        Pitavastatin is a more sensitive and selective organic anion-transporting polypeptide 1B clinical probe than rosuvastatin.
        Br J Clin Pharmacol. 2014; 78: 587-598
        • Pedersen J.M.
        • Khan E.K.
        • Bergstrom C.A.S.
        • Palm J.
        • Hoogstraate J.
        • Artursson P.
        Substrate and method dependent inhibition of three ABC-transporters (MDR1, BCRP, and MRP2).
        Eur J Pharm Sci. 2017; 103: 70-76
        • Estudante M.

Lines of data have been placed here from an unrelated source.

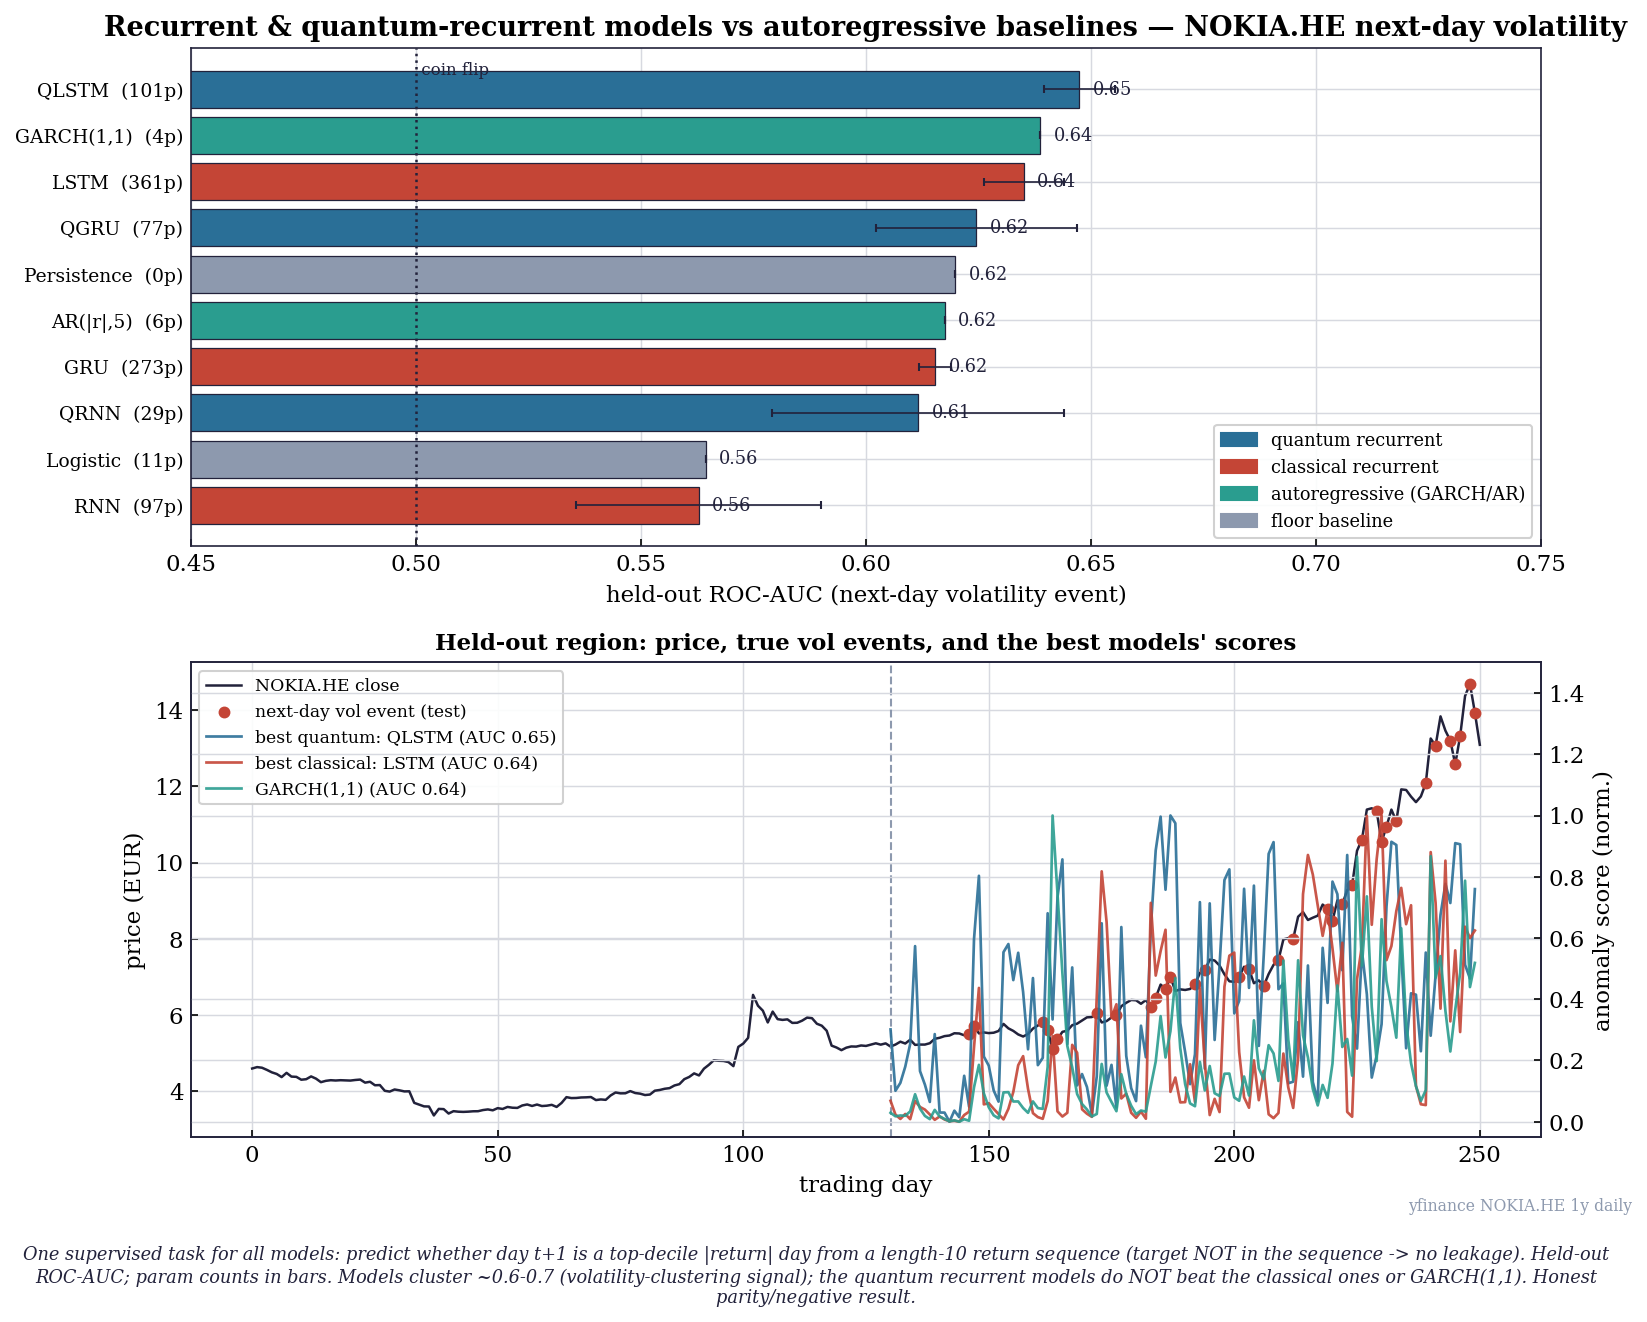
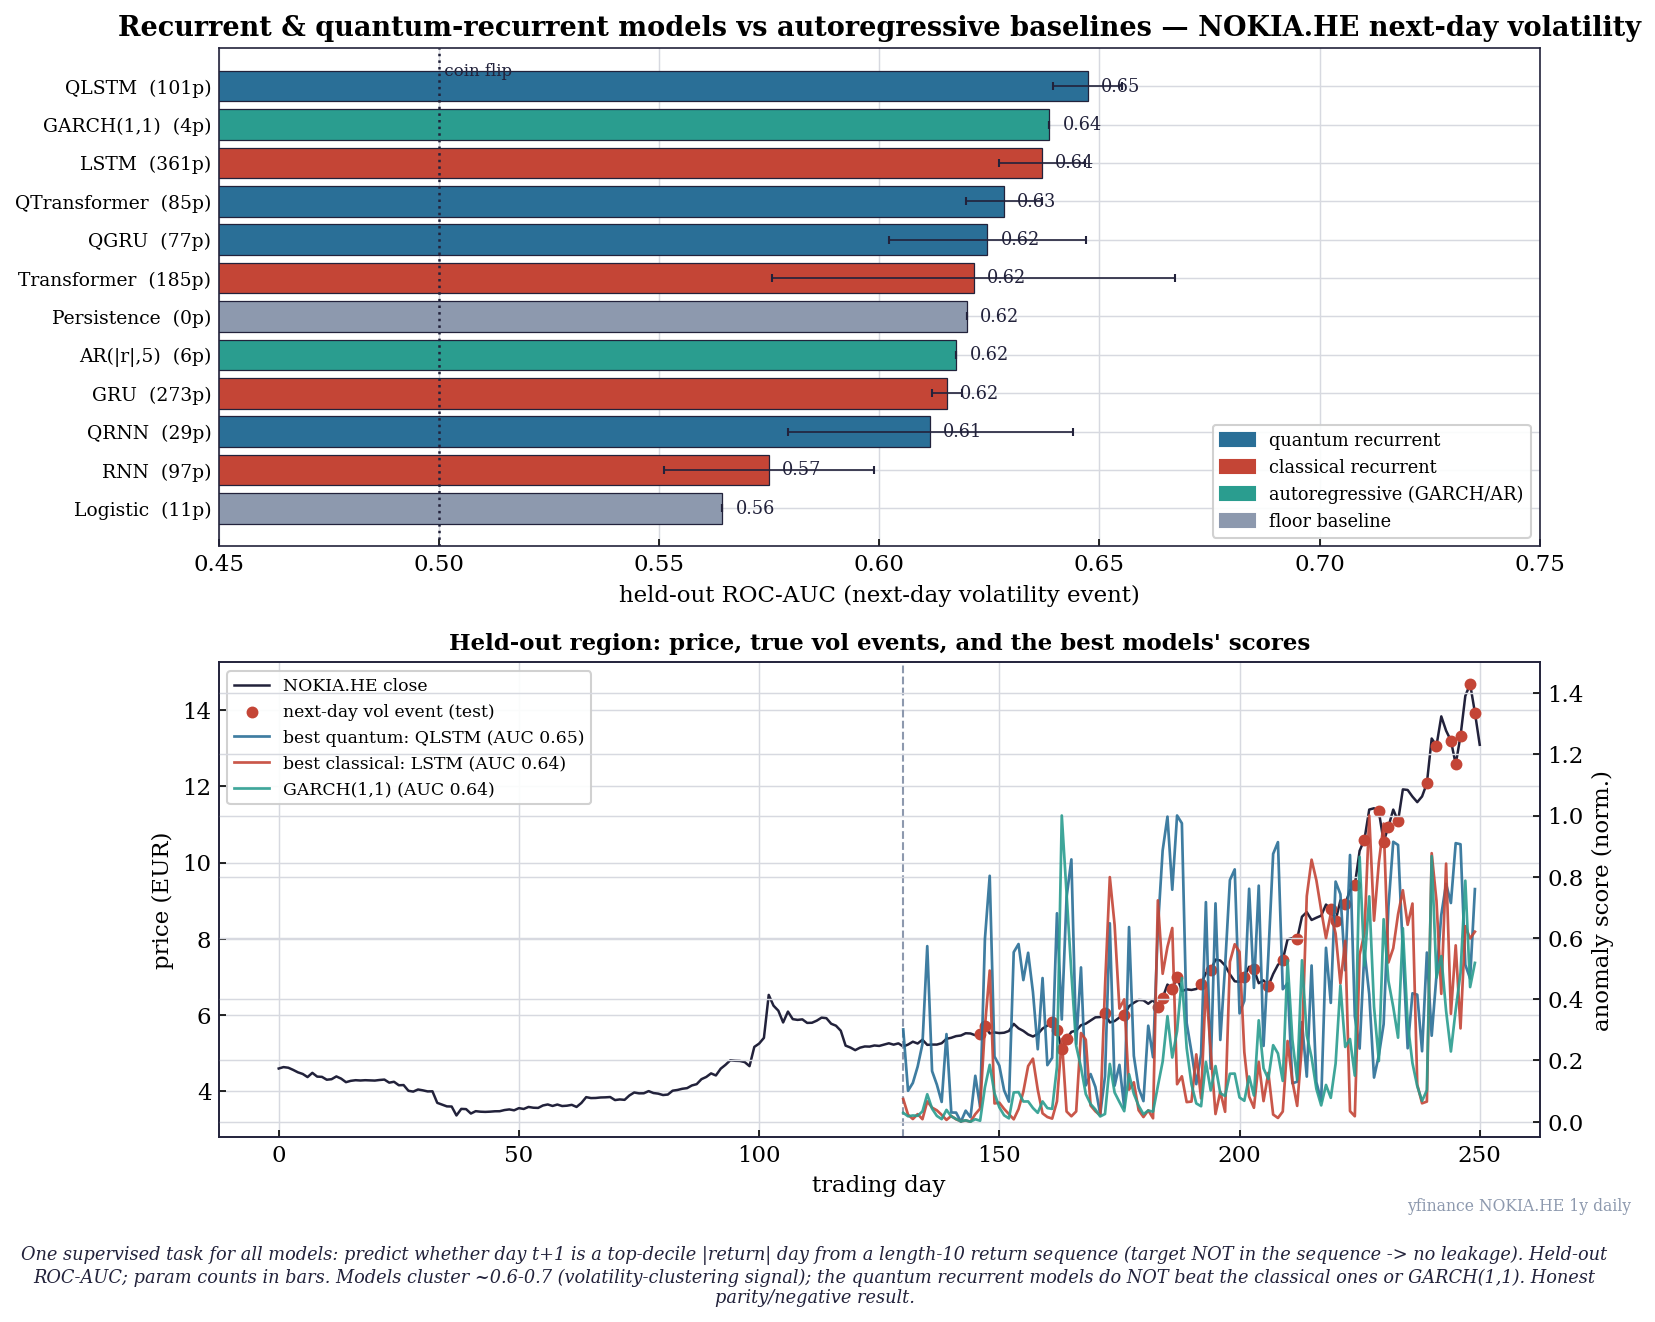
experiment(qtransformer): add classical Transformer + quantum self-attention (QSANN)
Adds TransformerClassifier (multi-head attention encoder) and QuantumTransformer
(QSANN-style, Li et al. 2022: VQC Q/K/V projections + classical softmax attention)
to the NOKIA.HE next-day-volatility benchmark. Shared make_token_layer added to qcell.

Honest result holds (5-seed, matched wd): both land in the same ~0.62-0.65 cluster;
neither beats GARCH(1,1) (0.639) or QLSTM (0.647). The classical Transformer is the
LEAST stable model (0.621±0.046), over-parameterized for 120 samples. 41 unit tests
pass; figure + README updated.

diff --git a/experiments/quantum_rnn/test_transformers.py b/experiments/quantum_rnn/test_transformers.py
@@ -1,0 +1,52 @@
+"""Tests for the classical and quantum transformer classifiers."""
+import os
+import sys
+
+import numpy as np
+
+sys.path.insert(0, os.path.dirname(os.path.abspath(__file__)))
+import classical_tf as ct
+import quantum_tf as qt
+import classical_rnn as cr   # shared train/scores/count_params
+
+MODELS = [ct.TransformerClassifier, qt.QuantumTransformer]
+
+
+def _Cls(M, seed):
+    return M(seed=seed)
+
+
+def test_forward_outputs_probabilities():
+    rng = np.random.default_rng(0)
+    X = rng.normal(0, 1, (5, 10))
+    for M in MODELS:
+        s = cr.scores(_Cls(M, 0), X)
+        assert s.shape == (5,)
+        assert np.all((s >= 0.0) & (s <= 1.0)), M.__name__
+
+
+def test_deterministic_under_seed():
+    rng = np.random.default_rng(1)
+    X = rng.normal(0, 1, (20, 10)); y = (X.mean(1) > 0).astype(int)
+    for M in MODELS:
+        a = _Cls(M, 3); cr.train(a, X, y, epochs=6, seed=3)
+        b = _Cls(M, 3); cr.train(b, X, y, epochs=6, seed=3)
+        np.testing.assert_allclose(cr.scores(a, X), cr.scores(b, X),
+                                   rtol=1e-5, atol=1e-6, err_msg=M.__name__)
+
+
+def test_training_reduces_loss_on_separable_signal():
+    rng = np.random.default_rng(2)
+    X = rng.normal(0, 1, (50, 10)); y = (X.mean(1) > 0).astype(int)
+    for M in MODELS:
+        model = _Cls(M, 0)
+        hist = cr.train(model, X, y, epochs=60, lr=0.05, seed=0)
+        assert hist[-1] < hist[0], M.__name__
+
+
+def test_param_counts_positive_and_quantum_is_lean():
+    n_classical = cr.count_params(ct.TransformerClassifier(seed=0))
+    n_quantum = cr.count_params(qt.QuantumTransformer(seed=0))
+    assert n_classical > 0 and n_quantum > 0
+    # the quantum self-attention uses far fewer params than the classical encoder
+    assert n_quantum < n_classical

diff --git a/experiments/quantum_rnn/classical_tf.py b/experiments/quantum_rnn/classical_tf.py
@@ -1,0 +1,42 @@
+"""Classical Transformer-encoder classifier for the next-day-volatility task.
+
+A small self-attention encoder: embed each scalar return to d_model, add a
+sinusoidal positional encoding, run TransformerEncoder layers (multi-head
+attention + FFN), mean-pool over the sequence, linear head -> sigmoid. Same
+training loop and seeding as every other model in the benchmark.
+"""
+import math
+
+import torch
+import torch.nn as nn
+
+
+def sinusoidal_pe(L, d):
+    """Standard fixed sinusoidal positional encoding, shape (L, d). Parameter-free
+    so it is identical (and fair) across the classical and quantum transformers."""
+    pe = torch.zeros(L, d)
+    pos = torch.arange(L).unsqueeze(1).float()
+    div = torch.exp(torch.arange(0, d, 2).float() * (-math.log(10000.0) / d))
+    pe[:, 0::2] = torch.sin(pos * div)
+    pe[:, 1::2] = torch.cos(pos * div)
+    return pe
+
+
+class TransformerClassifier(nn.Module):
+    def __init__(self, d_model=4, nhead=2, dim_ff=8, n_layers=1, L=10, seed=0):
+        super().__init__()
+        torch.manual_seed(seed)
+        self.embed = nn.Linear(1, d_model)
+        self.register_buffer("pe", sinusoidal_pe(L, d_model))
+        layer = nn.TransformerEncoderLayer(d_model=d_model, nhead=nhead,
+                                           dim_feedforward=dim_ff, dropout=0.0,
+                                           batch_first=True)
+        self.encoder = nn.TransformerEncoder(layer, num_layers=n_layers,
+                                             enable_nested_tensor=False)
+        self.head = nn.Linear(d_model, 1)
+
+    def forward(self, x):                          # x: (B, L)
+        L = x.shape[1]
+        h = self.embed(x.unsqueeze(-1)) + self.pe[:L]   # (B, L, d_model)
+        h = self.encoder(h)
+        return torch.sigmoid(self.head(h.mean(dim=1))).squeeze(-1)  # (B,)

diff --git a/experiments/quantum_rnn/quantum_tf.py b/experiments/quantum_rnn/quantum_tf.py
@@ -1,0 +1,40 @@
+"""Quantum Transformer (quantum self-attention) classifier — QSANN-style
+(Li et al. 2022). The query/key/value projections of a self-attention block are
+data-reuploading variational quantum circuits instead of linear layers; the
+scaled-dot-product attention and softmax stay classical. Embed each return to an
+n_qubit token vector + sinusoidal positional encoding, compute Q/K/V via three
+VQCs, attend, mean-pool, linear head -> sigmoid. Fully simulable on
+default.qubit; trains with the shared classical_rnn.train loop (torch backprop).
+The quantum analogue of classical_tf.TransformerClassifier.
+"""
+import math
+
+import torch
+import torch.nn as nn
+
+from qcell import make_token_layer
+from classical_tf import sinusoidal_pe
+
+
+class QuantumTransformer(nn.Module):
+    def __init__(self, n_qubits=4, n_layers=2, L=10, seed=0):
+        super().__init__()
+        torch.manual_seed(seed)
+        self.d = n_qubits
+        self.embed = nn.Linear(1, n_qubits)
+        self.register_buffer("pe", sinusoidal_pe(L, n_qubits))
+        self.vqc_q = make_token_layer(n_qubits, n_layers)   # quantum Q projection
+        self.vqc_k = make_token_layer(n_qubits, n_layers)   # quantum K projection
+        self.vqc_v = make_token_layer(n_qubits, n_layers)   # quantum V projection
+        self.head = nn.Linear(n_qubits, 1)
+
+    def forward(self, x):                          # x: (B, L)
+        B, L = x.shape
+        h = self.embed(x.unsqueeze(-1)) + self.pe[:L]   # (B, L, d)
+        flat = h.reshape(B * L, self.d)
+        Q = self.vqc_q(flat).reshape(B, L, self.d)
+        K = self.vqc_k(flat).reshape(B, L, self.d)
+        V = self.vqc_v(flat).reshape(B, L, self.d)
+        scores = torch.matmul(Q, K.transpose(1, 2)) / math.sqrt(self.d)  # (B, L, L)
+        ctx = torch.matmul(torch.softmax(scores, dim=-1), V)             # (B, L, d)
+        return torch.sigmoid(self.head(ctx.mean(dim=1))).squeeze(-1)     # (B,)

diff --git a/experiments/quantum_rnn/qcell.py b/experiments/quantum_rnn/qcell.py
@@ -27,3 +27,20 @@ def make_gate_layer(n_qubits=4, n_layers=2):
     qnode = qml.QNode(circuit, dev, interface="torch", diff_method="backprop")
     shape = qml.StronglyEntanglingLayers.shape(n_layers=n_layers, n_wires=n_qubits)
     return qml.qnn.TorchLayer(qnode, {"weights": shape})
+
+
+def make_token_layer(n_qubits=4, n_layers=2):
+    """Return a `qml.qnn.TorchLayer` taking a token embedding of shape (..., n_qubits)
+    (one angle per wire) and returning (..., n_qubits) expectation values in [-1, 1].
+    Used as the variational Q/K/V projection in the quantum self-attention block."""
+    dev = qml.device("default.qubit", wires=n_qubits)
+
+    def circuit(inputs, weights):
+        for i in range(n_qubits):
+            qml.RY(inputs[..., i], wires=i)
+        qml.StronglyEntanglingLayers(weights, wires=range(n_qubits))
+        return [qml.expval(qml.PauliZ(i)) for i in range(n_qubits)]
+
+    qnode = qml.QNode(circuit, dev, interface="torch", diff_method="backprop")
+    shape = qml.StronglyEntanglingLayers.shape(n_layers=n_layers, n_wires=n_qubits)
+    return qml.qnn.TorchLayer(qnode, {"weights": shape})

diff --git a/experiments/quantum_rnn/run_rnn_bench.py b/experiments/quantum_rnn/run_rnn_bench.py
@@ -31,6 +31,8 @@ import ar_baseline as ar
 from quantum_rnn import QRNN
 from quantum_gru import QGRU
 from quantum_lstm import QLSTM
+from classical_tf import TransformerClassifier
+from quantum_tf import QuantumTransformer
 try:
     from results import style
     _HAVE_STYLE = True
@@ -71,6 +73,8 @@ def main():
         ("QRNN", "quantum", QRNN),
         ("QGRU", "quantum", QGRU),
         ("QLSTM", "quantum", QLSTM),
+        ("Transformer", "classical", TransformerClassifier),
+        ("QTransformer", "quantum", QuantumTransformer),
     ]
     for name, fam, Cls in torch_models:
         aucs = []

diff --git a/experiments/quantum_rnn/README.md b/experiments/quantum_rnn/README.md
@@ -18,6 +18,10 @@ Design spec: `docs/superpowers/specs/2026-06-06-quantum-recurrent-benchmark-desi
 - **Quantum recurrent** (PennyLane `default.qubit`, 4 qubits, data-reuploading VQC
   cells, Chen et al. 2020): `QRNN`, `QGRU`, `QLSTM`. Each gate is a small
   `StronglyEntanglingLayers` circuit reused across timesteps; fully simulable.
+- **Transformers**: a classical `Transformer` encoder (multi-head self-attention +
+  FFN, sinusoidal positional encoding) and a `QTransformer` — quantum self-attention
+  (QSANN, Li et al. 2022) whose Q/K/V projections are VQCs, with classical softmax
+  attention. Both mean-pool and use a linear head.
 - **Autoregressive baselines**: `GARCH(1,1)` (the textbook volatility-clustering
   model, `arch`) and `AR(p)` on `|returns|` (statsmodels).
 - **Floor baselines**: persistence (`|return|_t`) and logistic regression.
@@ -28,21 +32,26 @@ Design spec: `docs/superpowers/specs/2026-06-06-quantum-recurrent-benchmark-desi
 |---|---|---|---|
 | QLSTM | quantum | 0.647 ± 0.008 | 101 |
 | **GARCH(1,1)** | autoregressive | **0.639** | **4** |
-| LSTM | classical | 0.635 ± 0.009 | 361 |
+| LSTM | classical | 0.637 ± 0.010 | 361 |
+| QTransformer | quantum | 0.628 ± 0.009 | 85 |
 | QGRU | quantum | 0.625 ± 0.022 | 77 |
+| Transformer | classical | 0.621 ± 0.046 | 185 |
 | Persistence | floor | 0.620 | 0 |
 | AR(\|r\|,5) | autoregressive | 0.617 | 6 |
 | GRU | classical | 0.615 ± 0.004 | 273 |
 | QRNN | quantum | 0.612 ± 0.032 | 29 |
+| RNN | classical | 0.575 ± 0.024 | 97 |
 | Logistic | floor | 0.564 | 11 |
-| RNN | classical | 0.563 ± 0.027 | 97 |
 
 **Takeaways:**
 - **No model meaningfully beats GARCH(1,1)** — a 4-parameter classical model from
   1986. The best performer (QLSTM, 0.647) ties it within one standard deviation.
-- Everything clusters ~0.61–0.65, barely above the persistence floor (0.620). On
-  near-random-walk daily returns, only volatility clustering is learnable and a tiny
-  GARCH captures it as well as anything. Architecture barely matters.
+- Everything (recurrent, transformer, quantum, classical) clusters ~0.61–0.65,
+  barely above the persistence floor (0.620). On near-random-walk daily returns,
+  only volatility clustering is learnable and a tiny GARCH captures it as well as
+  anything. **Architecture barely matters** — including attention: the classical
+  Transformer is actually the *least stable* model (±0.046), over-parameterized for
+  120 training samples.
 - **Quantum is on par with classical, not ahead.** The quantum cells reach the
   cluster with far fewer parameters (29–101 vs 97–361) and no explicit
   regularization — a mild parameter-efficiency observation, not a predictive win.
@@ -59,12 +68,13 @@ before believing a surprising win) is part of the result.
 
 - `seqdata.py` — sequence/label construction (no leakage), z-scoring, `roc_auc`.
 - `classical_rnn.py` — `RNN/GRU/LSTMClassifier` + shared `train/scores/count_params`.
-- `qcell.py` — shared data-reuploading VQC gate (`make_gate_layer`).
+- `qcell.py` — shared VQC builders (`make_gate_layer` for recurrence, `make_token_layer` for attention Q/K/V).
 - `quantum_rnn.py`, `quantum_gru.py`, `quantum_lstm.py` — `QRNN/QGRU/QLSTM`.
+- `classical_tf.py`, `quantum_tf.py` — `TransformerClassifier`, `QuantumTransformer` (QSANN).
 - `ar_baseline.py` — `garch_forecast`, `ar_abs_forecast`.
 - `baselines.py` — persistence + logistic.
 - `run_rnn_bench.py` — the benchmark → `rnn_benchmark.png`.
-- `test_*.py` — 37 unit tests (harness, every cell, baselines).
+- `test_*.py` — 41 unit tests (harness, every recurrent + transformer cell, baselines).
 - `requirements.txt` — `torch`, `pennylane`, `arch`.
 
 ## Run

        • Morais J.G.
        • Soveral G.
        • Benet L.Z.
        Intestinal drug transporters: an overview.
        Adv Drug Deliv Rev. 2013; 65: 1340-1356
        • Harwood M.D.
        • Neuhoff S.
        • Carlson G.L.
        • Warhurst G.
        • Rostami-Hodjegan A.
        Absolute abundance and function of intestinal drug transporters: a prerequisite for fully mechanistic in vitro-in vivo extrapolation of oral drug absorption.
        Biopharm Drug Dispos. 2013; 34: 2-28
        • Zamek-Gliszczynski M.J.
        • Patel M.
        • Yang X.
        • et al.
        Intestinal P-gp and putative hepatic OATP1B induction: international transporter consortium perspective on drug development implications.
        Clin Pharmacol Ther. 2020; https://doi.org/10.1002/cpt.1916
        • Rodrigues A.D.
        • Lai Y.
        • Shen H.
        • Varma M.V.S.
        • Rowland A.
        • Oswald S.
        Induction of human intestinal and hepatic organic anion transporting polypeptides: where is the evidence for its relevance in drug-drug interactions?.
        Drug Metab Dispos. 2020; 48: 205-216